Stored data entries:
= Beginning of Section =
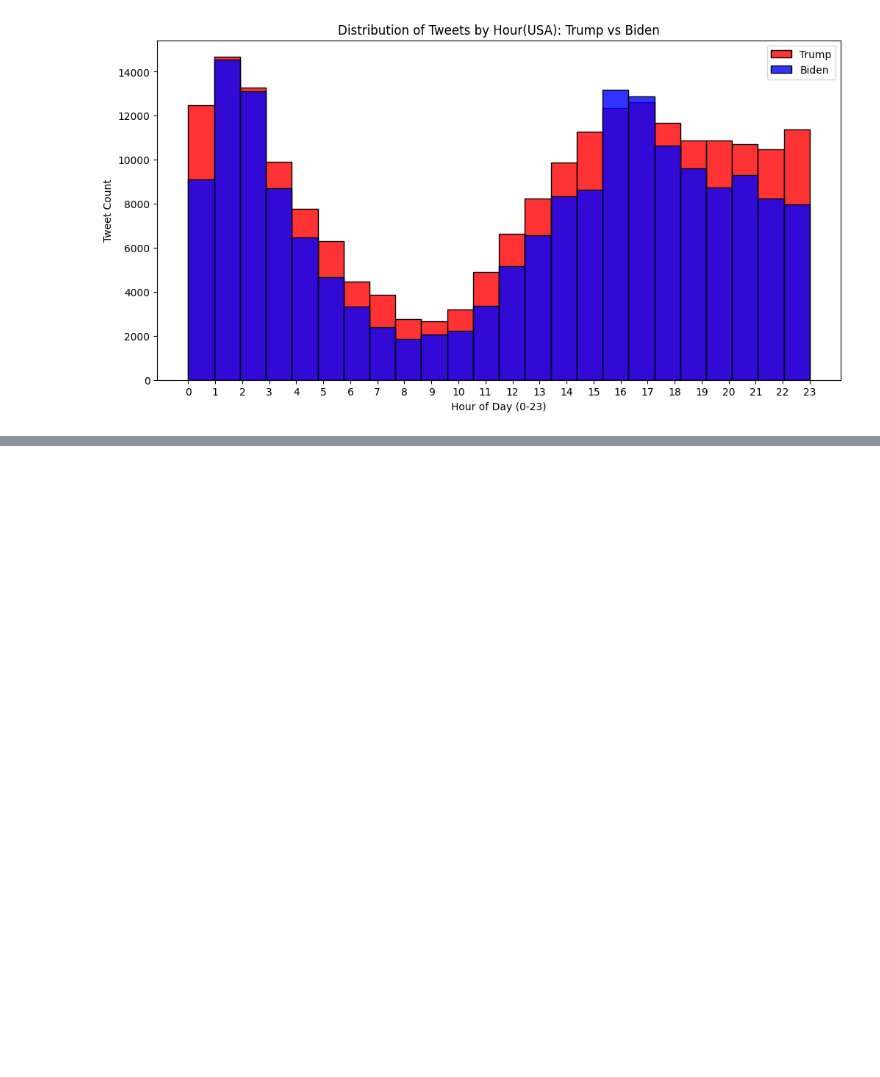
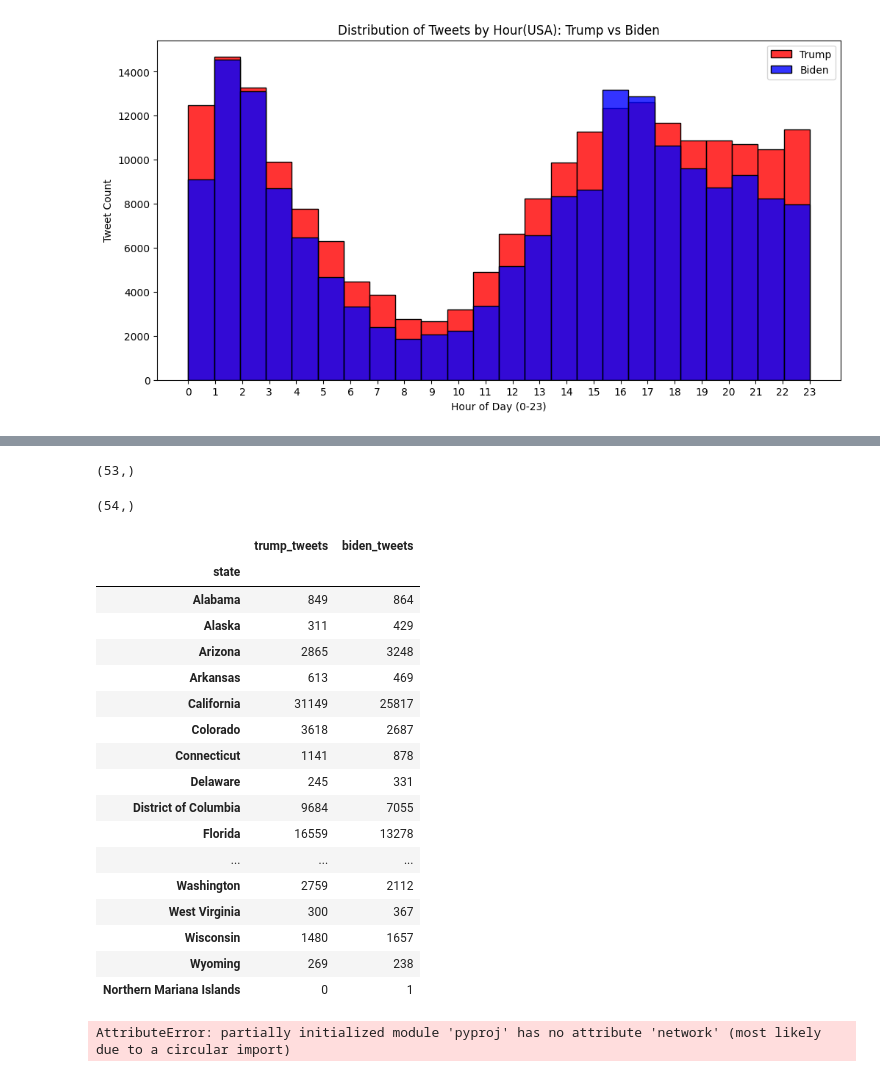
Before and after one commit to GulsahDurmaz/redi_fall2024_data_circle_twitter_project, a Jupyter notebook: Data_Circle_US_Election_2020_Tweets.ipynb, the cells around one changed output, grey strips where cells are left out. Cells and saved outputs as stored; diff of their text form; code cells hidden in the pictures; blank space fills up the shorter version.

Commit message:
added state analysis

```diff
--- a/Data_Circle_US_Election_2020_Tweets.ipynb
+++ b/Data_Circle_US_Election_2020_Tweets.ipynb
@@ -151,6 +164,6 @@ trump_df['created_at'] = pd.to_datetime(trump_df['created_at'])
 biden_df['created_at'] = pd.to_datetime(biden_df['created_at'])
 # %%
 # drop non necesssary columns
-new_trump_df = trump_df.drop(columns= ['tweet_id', 'lat', 'long', 'continent', 'state_code'])
+new_trump_df = trump_df.drop(columns= ['tweet_id', 'lat', 'long', 'continent'])
 new_trump_df.shape
 # %% [output]
@@ -158,5 +171,5 @@ new_trump_df.shape
 # %%
 # drop non necesssary columns
-new_biden_df = biden_df.drop(columns= ['tweet_id', 'lat', 'long', 'continent', 'state_code'])
+new_biden_df = biden_df.drop(columns= ['tweet_id', 'lat', 'long', 'continent'])
 new_biden_df.shape
 # %% [output]
@@ -411,3 +449,52 @@ See the caveats in the documentation: https://pandas.pydata.org/pandas-docs/stab
+# %%
+# Trump - tweet counts according to states
+usa_trump_grouped = usa_trump_df.groupby('state')['tweet'].count()
+usa_trump_grouped.shape
+# %% [output]
+(53,)
+# %%
+# Biden - tweet counts according to states
+usa_biden_grouped = usa_biden_df.groupby('state')['tweet'].count()
+usa_biden_grouped.shape
+# %% [output]
+(54,)
+# %%
+usa_combined_df = pd.merge(usa_trump_grouped, usa_biden_grouped, on='state', how='outer')
+usa_combined_df = usa_combined_df.rename(columns={'tweet_x': 'trump_tweets', 'tweet_y': 'biden_tweets'})
+# NaN fill with  0
+usa_combined_df.fillna(0, inplace=True)
+
+usa_combined_df.astype(int)
+# %% [output]
+|  | trump_tweets | biden_tweets |
+| state |  |  |
+| Alabama | 849 | 864 |
+| Alaska | 311 | 429 |
+| Arizona | 2865 | 3248 |
+| Arkansas | 613 | 469 |
+| California | 31149 | 25817 |
+| Colorado | 3618 | 2687 |
+| Connecticut | 1141 | 878 |
+| Delaware | 245 | 331 |
+| District of Columbia | 9684 | 7055 |
+| Florida | 16559 | 13278 |
+| ... | ... | ... |
+| Washington | 2759 | 2112 |
+| West Virginia | 300 | 367 |
+| Wisconsin | 1480 | 1657 |
+| Wyoming | 269 | 238 |
+| Northern Mariana Islands | 0 | 1 |
+# %%
+# Load the US states shapefile (replace with your actual path)
+usa_map = gpd.read_file('/Users/gulsah/Desktop/REDI/redi_fall2024_data_circle_twitter_project/ne_110m_admin_1_states_provinces_lines/ne_110m_admin_1_states_provinces_lines.shp')
+
+# Check the first few rows to confirm it loaded correctly
+print(usa_map.head())
+
+# Filter to include only the USA
+usa_map = usa_map[usa_map['adm0_a3'] == 'USA']
+# %% [output]
+AttributeError: partially initialized module 'pyproj' has no attribute 'network' (most likely due to a circular import)
 # %%
 # Expl 4: Investigate The Most Retweeted Tweets - Trump
 usa_trump_df_retweet = usa_trump_df.sort_values(by='retweet_count', ascending=False)
```
Also changed, not shown: parts of 9 cells of this notebook.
= End of Section =
**Task instructions:**
Return each line above where the word "columns" shows up.

**Task solution:**
 # drop non necesssary columns
-new_trump_df = trump_df.drop(columns= ['tweet_id', 'lat', 'long', 'continent', 'state_code'])
+new_trump_df = trump_df.drop(columns= ['tweet_id', 'lat', 'long', 'continent'])
 # drop non necesssary columns
-new_biden_df = biden_df.drop(columns= ['tweet_id', 'lat', 'long', 'continent', 'state_code'])
+new_biden_df = biden_df.drop(columns= ['tweet_id', 'lat', 'long', 'continent'])
+usa_combined_df = usa_combined_df.rename(columns={'tweet_x': 'trump_tweets', 'tweet_y': 'biden_tweets'})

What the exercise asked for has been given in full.